The man in the lake finds successive, clumsy echoes in Richard’s story, as though Erpenbeck has strategically planted a tree and we are now continually treading on the fruit. Richard’s mind comes to rest on a corpse that had dissolved in the desert sand dunes; and on Libyan soldiers who break the SIM cards of their captives’ cellphones, destroying the men’s memories; and, of course, on all of those bodies that litter the floor of the Mediterranean. Erpenbeck might as well erect a sign beside the lake that reads, “Twinned with Lampedusa.” Finally, Richard’s mind gives up its deepest secret, before all of his new brothers, of the shame that had lain below the surface of his marriage, just like – ouch, we’ve stepped on another one! – the man in the lake.

Without this artifice, and left with undiluted realism, we might come to reject Richard’s empathy for being a personal rather than an actively social response. We might suspect that there is no connection between being able to empathise with the refugees and finding a political solution to their mistreatment.

If we explored the tender cultural practices of oil executives, for example, then it would humanise them and we would view them afresh, understanding their own worries and aspirations. Erpenbeck’s refusal to raise the spectre of Cologne, and of the supposed culture of sexual predation amongst some Muslim refugees, comes across as forthright and very likeable. How brave it is to dismiss these sex attacks as trivia! She goes too far, however, and the asylum seekers in her story end up being cast as the deserving poor. It would be far better not to humanise the refugees at all but to treat them as mere units with a theoretical right to asylum. It shouldn’t matter whether Richard likes them or whether they spurn him – it isn’t about him, after all! Africa hasn’t been devastated in order to help his moral development. There should be no more of this moral bumbling! We should just let the refugees in!

With one interviewee, Richard is “seized by the hope that this young man’s innocence [of Hitler] might transport him once more to the Germany of before, to the land already lost forever by the time he was born. Deutschland is beautiful.” No chance! – there are still plenty of ghosts bumping around in this story. Erpenbeck tacitly blends “the Camps” that Richard’s mother had claimed to be unknowledgeable about with the refugees’ own headquarters. Richard thinks of the refugees that, “if they survived Germany now would Hitler truly have lost the war.” But Hitler’s monumental campaign, involving Europe-wide infrastructure, to exterminate millions of people is not remotely comparable to Germany’s current dismay at taking in a few more asylum seekers. In the same breath that Erpenbeck warns about the Nazi past, she comes perilously close to denying the scale of the Holocaust.

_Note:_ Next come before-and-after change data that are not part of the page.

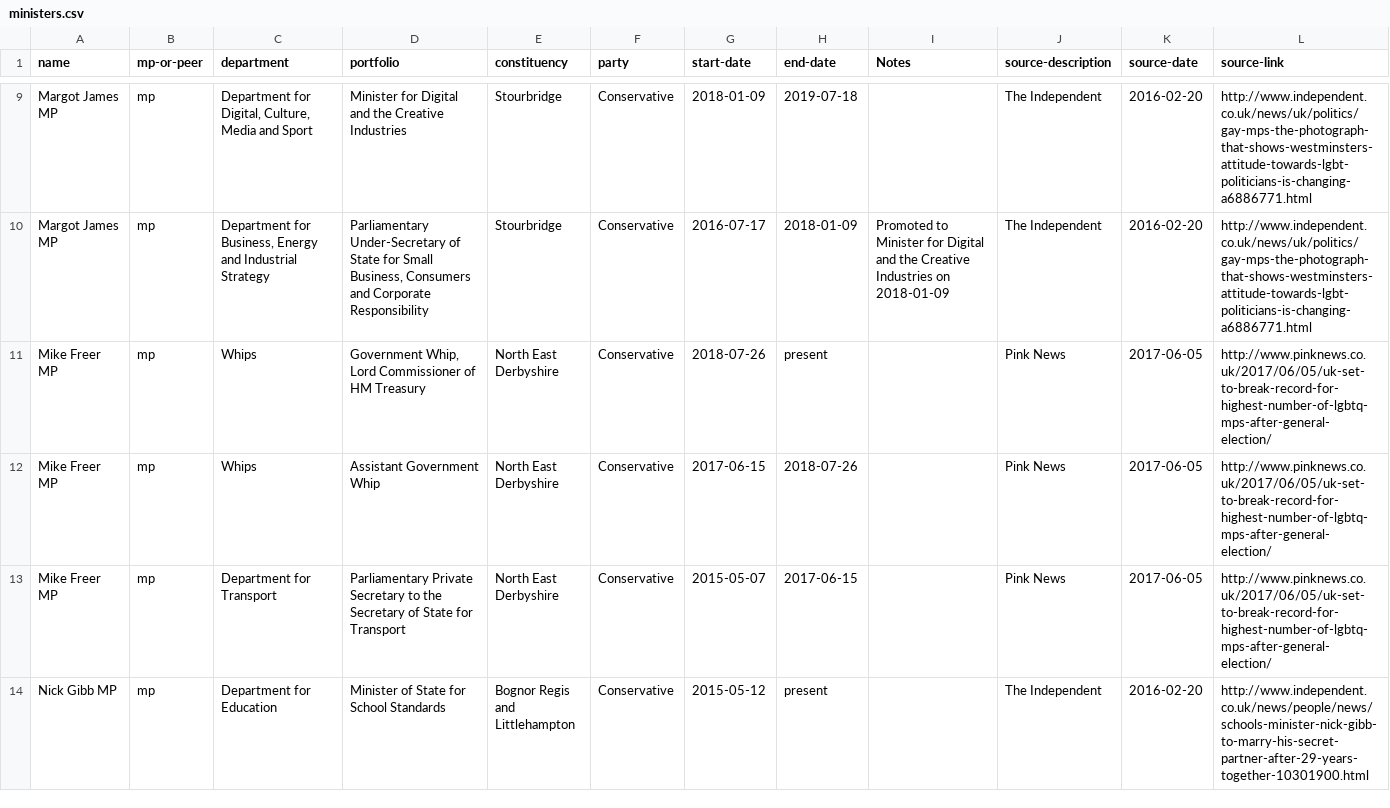
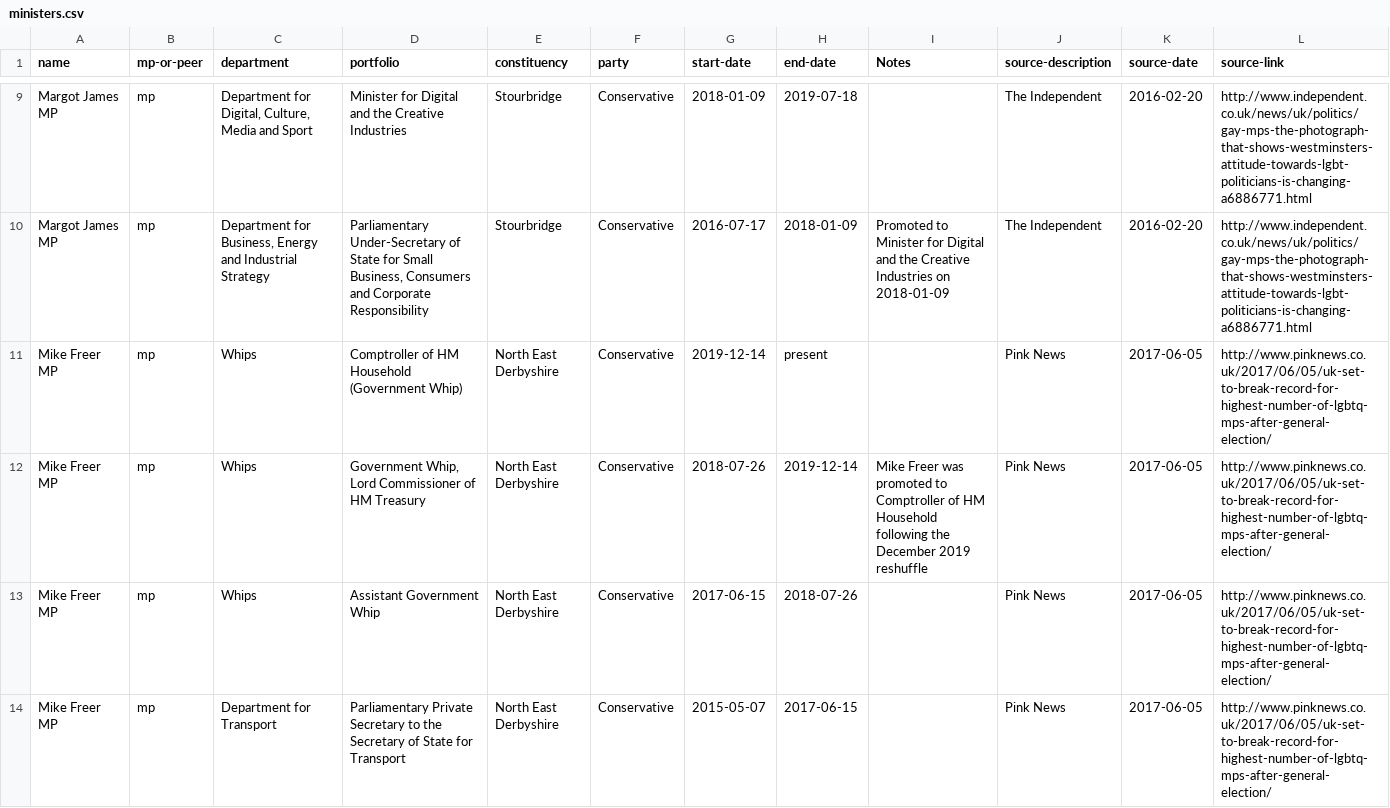
Before and after one commit to johnpeart/lgbt-ministers, a CSV file: _data/ministers.csv, drawn as a sheet; only a part is shown, gaps mark what is left out; the shorter side is filled out with more unchanged rows.

Commit message:
Updated following December 2019 reshuffle

```diff
--- a/_data/ministers.csv
+++ b/_data/ministers.csv
@@ -10,3 +10,4 @@ Margot James MP,mp,"Department for Digital, Culture, Media and Sport",Minister f
 Margot James MP,mp,"Department for Business, Energy and Industrial Strategy","Parliamentary Under-Secretary of State for Small Business, Consumers and Corporate Responsibility",Stourbridge,Conservative,2016-07-17,2018-01-09,Promoted to Minister for Digital and the Creative Industries on 2018-01-09,The Independent,2016-02-20,http://www.independent.co.uk/news/uk/politics/gay-mps-the-photograph-that-shows-westminsters-attitude-towards-lgbt-politicians-is-changing-a6886771.html
-Mike Freer MP,mp,Whips,"Government Whip, Lord Commissioner of HM Treasury",North East Derbyshire,Conservative,2018-07-26,present,,Pink News,2017-06-05,http://www.pinknews.co.uk/2017/06/05/uk-set-to-break-record-for-highest-number-of-lgbtq-mps-after-general-election/
+Mike Freer MP,mp,Whips,Comptroller of HM Household (Government Whip),North East Derbyshire,Conservative,2019-12-14,present,,Pink News,2017-06-05,http://www.pinknews.co.uk/2017/06/05/uk-set-to-break-record-for-highest-number-of-lgbtq-mps-after-general-election/
+Mike Freer MP,mp,Whips,"Government Whip, Lord Commissioner of HM Treasury",North East Derbyshire,Conservative,2018-07-26,2019-12-14,Mike Freer was promoted to Comptroller of HM Household following the December 2019 reshuffle,Pink News,2017-06-05,http://www.pinknews.co.uk/2017/06/05/uk-set-to-break-record-for-highest-number-of-lgbtq-mps-after-general-election/
 Mike Freer MP,mp,Whips,Assistant Government Whip,North East Derbyshire,Conservative,2017-06-15,2018-07-26,,Pink News,2017-06-05,http://www.pinknews.co.uk/2017/06/05/uk-set-to-break-record-for-highest-number-of-lgbtq-mps-after-general-election/
```
Also changed, not shown: 1 other file.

Richard is repeatedly brandishing salacious newspaper articles that have incited waves of bigoted comments and letters from their readers. Correspondingly, his own talk at an academic conference, his first professional act since encountering the refugees, does not trigger a single remark from his colleagues. With this, Go, Went, Gone largely gives up on society and it instead focuses on the personal sphere, where Richard has achieved such distinction as a member of the empathetic elite.

Erpenbeck warns that we cannot rely upon Germany’s “iron law” or its state bureaucracy for social justice. If she depicts the public as a thoughtless, intolerant rabble, the implications of her own stance might be similarly inconsiderate. She tries to deal a prompt blow to those who are forgetting the past, only to land one on herself. How can Germany be really cleansed of its Nazi past if it continues to hold the wisdom of the demos in such distrust? Isn’t Erpenbeck reflecting the same prejudice as the Nazis when they had judged democracy to be unreliable and cancelled it?

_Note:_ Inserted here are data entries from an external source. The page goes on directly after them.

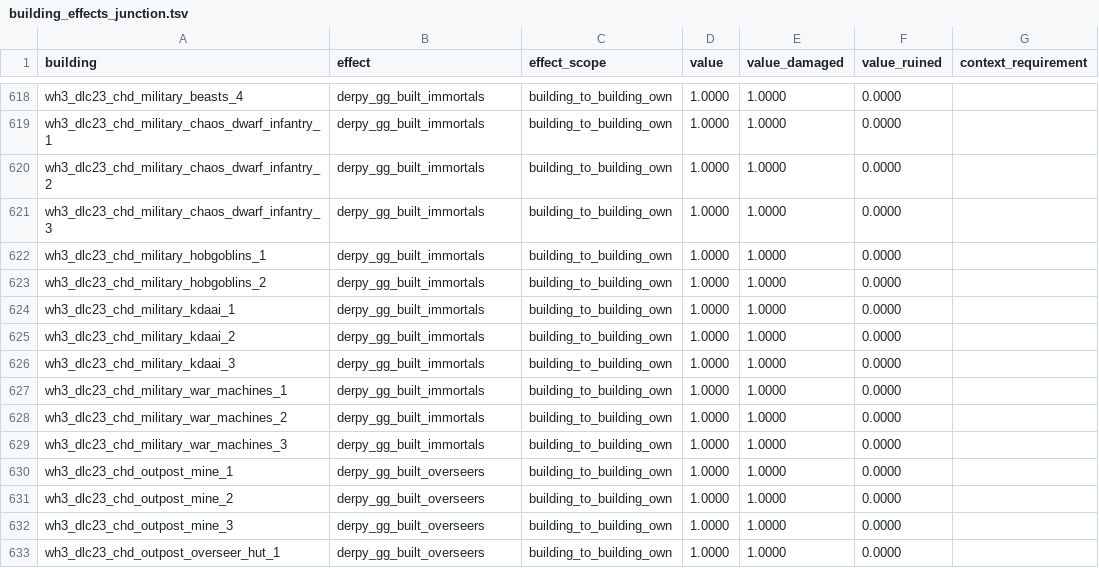
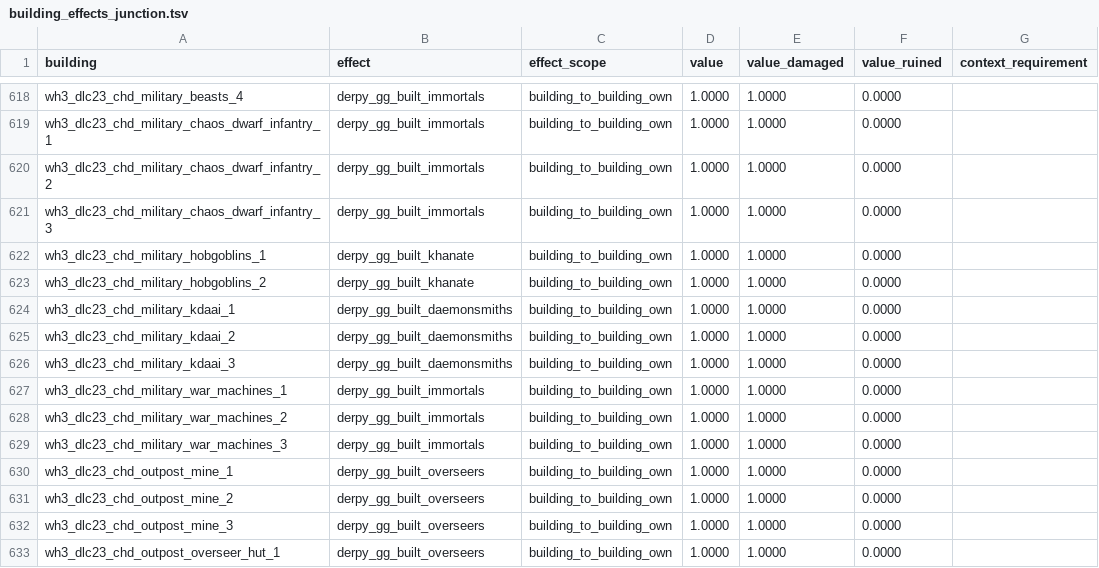
Before and after one commit to DerpyNewb/derpy-great-guilds, a TSV file: Modding Files/source/great_guilds/building_effects_junction.tsv, drawn as a sheet; only a part is shown, gaps mark what is left out.

```diff
--- a/Modding Files/source/great_guilds/building_effects_junction.tsv
+++ b/Modding Files/source/great_guilds/building_effects_junction.tsv
@@ -621,7 +621,7 @@ wh3_dlc23_chd_military_chaos_dwarf_infantry_2	derpy_gg_built_immortals	building_
 wh3_dlc23_chd_military_chaos_dwarf_infantry_3	derpy_gg_built_immortals	building_to_building_own	1.0000	1.0000	0.0000	
-wh3_dlc23_chd_military_hobgoblins_1	derpy_gg_built_immortals	building_to_building_own	1.0000	1.0000	0.0000	
-wh3_dlc23_chd_military_hobgoblins_2	derpy_gg_built_immortals	building_to_building_own	1.0000	1.0000	0.0000	
-wh3_dlc23_chd_military_kdaai_1	derpy_gg_built_immortals	building_to_building_own	1.0000	1.0000	0.0000	
-wh3_dlc23_chd_military_kdaai_2	derpy_gg_built_immortals	building_to_building_own	1.0000	1.0000	0.0000	
-wh3_dlc23_chd_military_kdaai_3	derpy_gg_built_immortals	building_to_building_own	1.0000	1.0000	0.0000	
+wh3_dlc23_chd_military_hobgoblins_1	derpy_gg_built_khanate	building_to_building_own	1.0000	1.0000	0.0000	
+wh3_dlc23_chd_military_hobgoblins_2	derpy_gg_built_khanate	building_to_building_own	1.0000	1.0000	0.0000	
+wh3_dlc23_chd_military_kdaai_1	derpy_gg_built_daemonsmiths	building_to_building_own	1.0000	1.0000	0.0000	
+wh3_dlc23_chd_military_kdaai_2	derpy_gg_built_daemonsmiths	building_to_building_own	1.0000	1.0000	0.0000	
+wh3_dlc23_chd_military_kdaai_3	derpy_gg_built_daemonsmiths	building_to_building_own	1.0000	1.0000	0.0000	
 wh3_dlc23_chd_military_war_machines_1	derpy_gg_built_immortals	building_to_building_own	1.0000	1.0000	0.0000	
```
Also changed, not shown: 31 other files.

Thus whether Erpenbeck manages to humanise her supplicants is a moot point. There are vast regions outside of the novel’s story that remain inhuman and stereotyped – the workaday world of ordinary people.